LONDON (Reuters) -Rolls-Royce expects cost cuts to keep cash outflows below its guidance of 2 billion pounds ($2.6 billion) this year, although the aero-engine maker’s hopes of a recovery in long-haul flying face a new challenge from the Omicron coronavirus variant.
The British company said on Thursday its large engine flying hours – a driver of revenue in its civil aviation business – had ticked up to 50% of 2019 levels, helped by a reopening of transatlantic routes.
Year-to-date, large engine hours have increased to 46% of 2019 levels, up from 43% in the first half, but set to miss the forecast it made in March for a recovery to 55% this year.
However, long-haul travel suffered another blow in recent weeks, with the emergence of the Omicron variant resulting in new travel restrictions.
“The pace of travel recovery remains uneven as countries are managing the ongoing challenges of the COVID-19 pandemic, and events of the last 10 days or so bring that to mind,” Chief Executive Warren East told investors and analysts.
Rolls-Royce shares, which are around the same level they were 12 months ago, were trading 3% lower in early deals.
The company has been hit hard by the pandemic due to its exposure to the airline industry, forcing it to raise money and take out huge loans.
East said Rolls-Royce was delivering on the things it was able to control.
It will have cut 8,500 jobs by the end of this year, with the pace of restructuring running ahead of its plan. A $2 billion sale of its Spanish unit, ITP Aero, also saw Rolls-Royce meet its 2 billion pound asset sale target in September.
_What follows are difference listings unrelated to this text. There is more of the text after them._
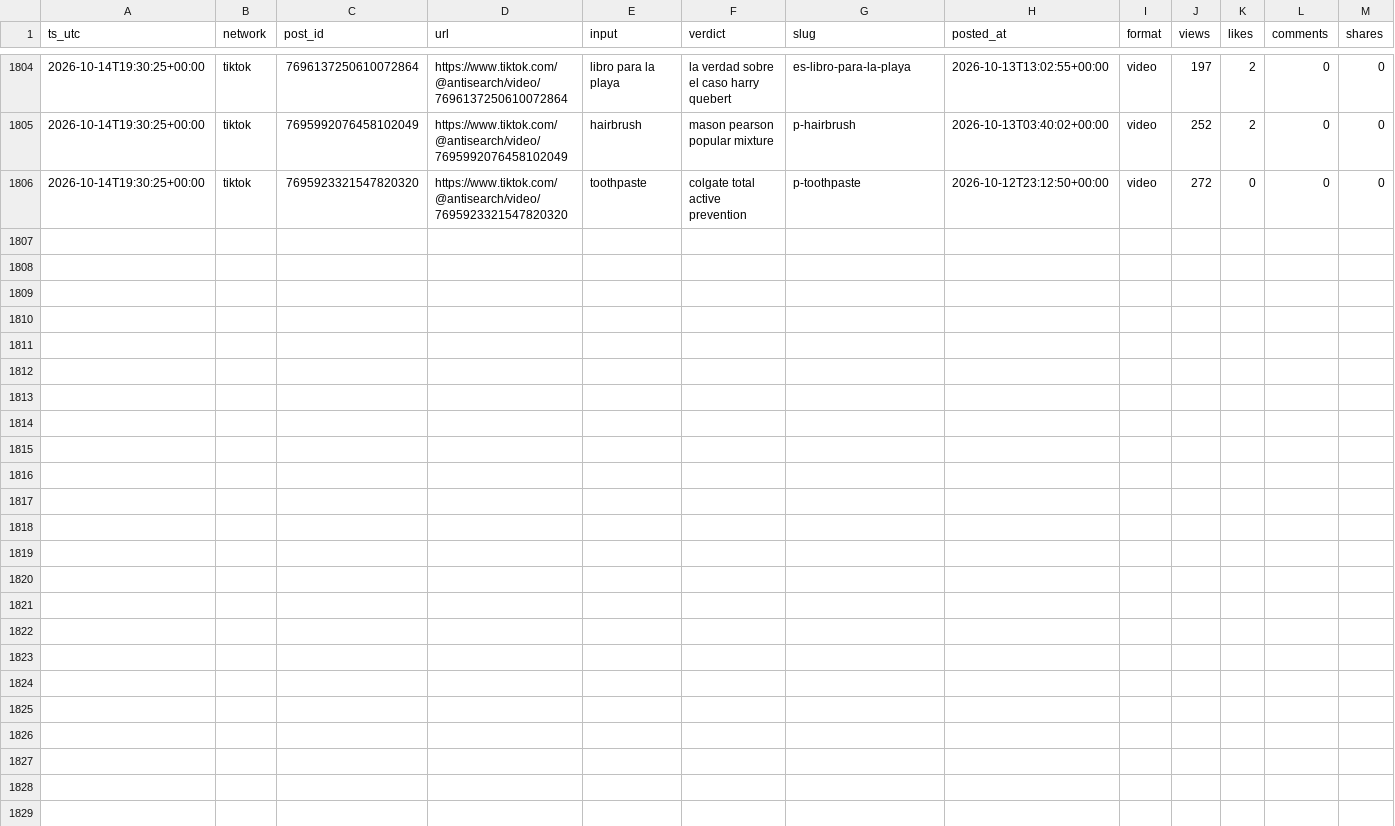
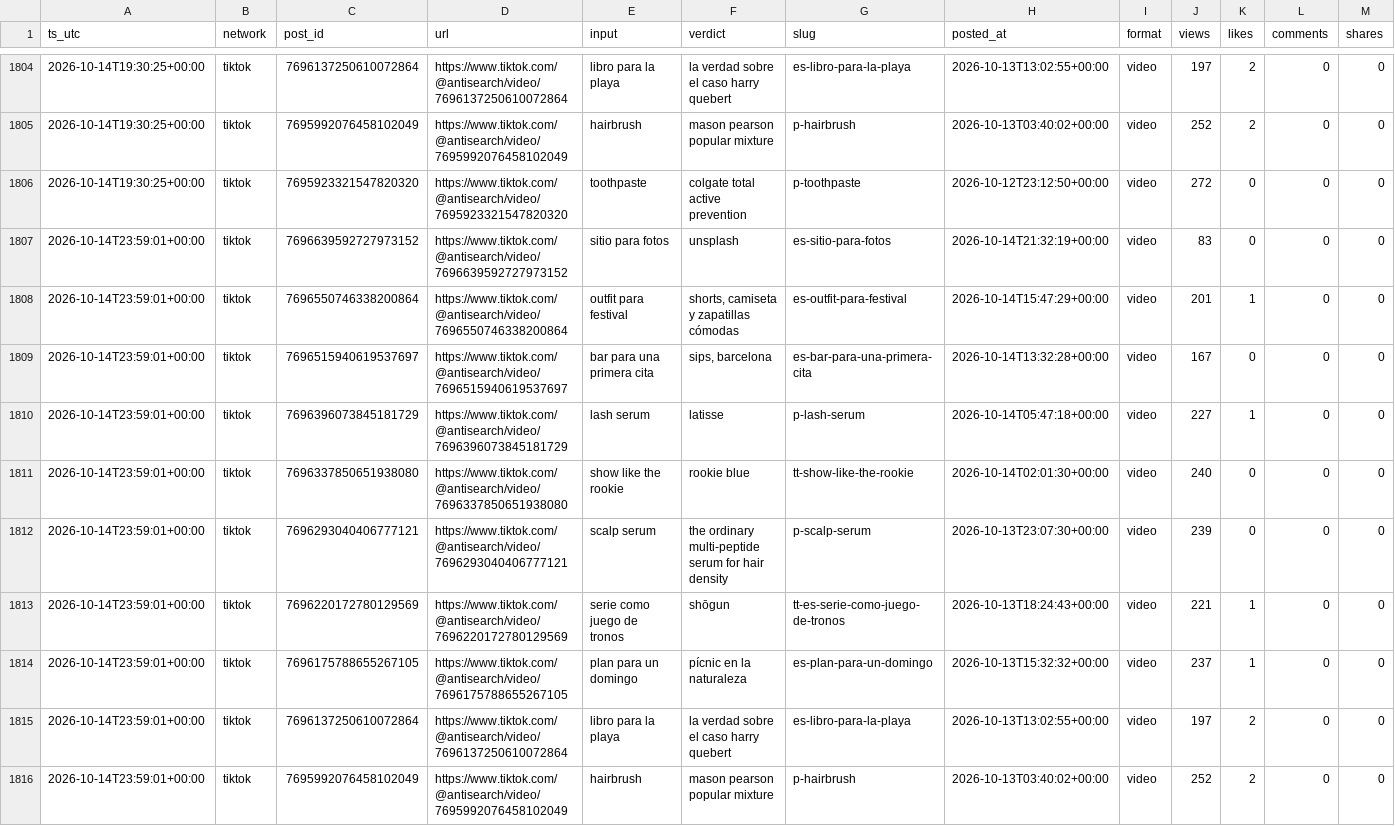
Before and after one commit to everfields/antisearch-automation, a CSV file: metrics/posts_metrics.csv, drawn as a sheet; only a part is shown, gaps mark what is left out; rows hold the shown columns only; the diff names each change by its address in the sheet, - before the commit and + after, or states it on an @@ line.

```diff
--- a/metrics/posts_metrics.csv
+++ b/metrics/posts_metrics.csv
+row 1807: 2026-10-14T23:59:01+00:00 | tiktok | 7696639592727973152 | https://www.tiktok.com/@antisearch/video/7696639592727973152 | sitio para fotos | unsplash | es-sitio-para-fotos | 2026-10-14T21:32:19+00:00 | video | 83 | 0 | 0 | 0
+row 1808: 2026-10-14T23:59:01+00:00 | tiktok | 7696550746338200864 | https://www.tiktok.com/@antisearch/video/7696550746338200864 | outfit para festival | shorts, camiseta y zapatillas cómodas | es-outfit-para-festival | 2026-10-14T15:47:29+00:00 | video | 201 | 1 | 0 | 0
+row 1809: 2026-10-14T23:59:01+00:00 | tiktok | 7696515940619537697 | https://www.tiktok.com/@antisearch/video/7696515940619537697 | bar para una primera cita | sips, barcelona | es-bar-para-una-primera-cita | 2026-10-14T13:32:28+00:00 | video | 167 | 0 | 0 | 0
+row 1810: 2026-10-14T23:59:01+00:00 | tiktok | 7696396073845181729 | https://www.tiktok.com/@antisearch/video/7696396073845181729 | lash serum | latisse | p-lash-serum | 2026-10-14T05:47:18+00:00 | video | 227 | 1 | 0 | 0
+row 1811: 2026-10-14T23:59:01+00:00 | tiktok | 7696337850651938080 | https://www.tiktok.com/@antisearch/video/7696337850651938080 | show like the rookie | rookie blue | tt-show-like-the-rookie | 2026-10-14T02:01:30+00:00 | video | 240 | 0 | 0 | 0
+row 1812: 2026-10-14T23:59:01+00:00 | tiktok | 7696293040406777121 | https://www.tiktok.com/@antisearch/video/7696293040406777121 | scalp serum | the ordinary multi-peptide serum for hair density | p-scalp-serum | 2026-10-13T23:07:30+00:00 | video | 239 | 0 | 0 | 0
+row 1813: 2026-10-14T23:59:01+00:00 | tiktok | 7696220172780129569 | https://www.tiktok.com/@antisearch/video/7696220172780129569 | serie como juego de tronos | shōgun | tt-es-serie-como-juego-de-tronos | 2026-10-13T18:24:43+00:00 | video | 221 | 1 | 0 | 0
+row 1814: 2026-10-14T23:59:01+00:00 | tiktok | 7696175788655267105 | https://www.tiktok.com/@antisearch/video/7696175788655267105 | plan para un domingo | pícnic en la naturaleza | es-plan-para-un-domingo | 2026-10-13T15:32:32+00:00 | video | 237 | 1 | 0 | 0
+row 1815: 2026-10-14T23:59:01+00:00 | tiktok | 7696137250610072864 | https://www.tiktok.com/@antisearch/video/7696137250610072864 | libro para la playa | la verdad sobre el caso harry quebert | es-libro-para-la-playa | 2026-10-13T13:02:55+00:00 | video | 197 | 2 | 0 | 0
+row 1816: 2026-10-14T23:59:01+00:00 | tiktok | 7695992076458102049 | https://www.tiktok.com/@antisearch/video/7695992076458102049 | hairbrush | mason pearson popular mixture | p-hairbrush | 2026-10-13T03:40:02+00:00 | video | 252 | 2 | 0 | 0
```
Also changed, not shown: metrics/accounts.csv, 1 other file.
The improved trading performance helped the more than century-old company return to positive free cash flow in the third quarter, in addition to reducing the outflow expected in the second half.
($1 = 0.7574 pounds)
(Editing by Subhranshu Sahu and Mark Potter)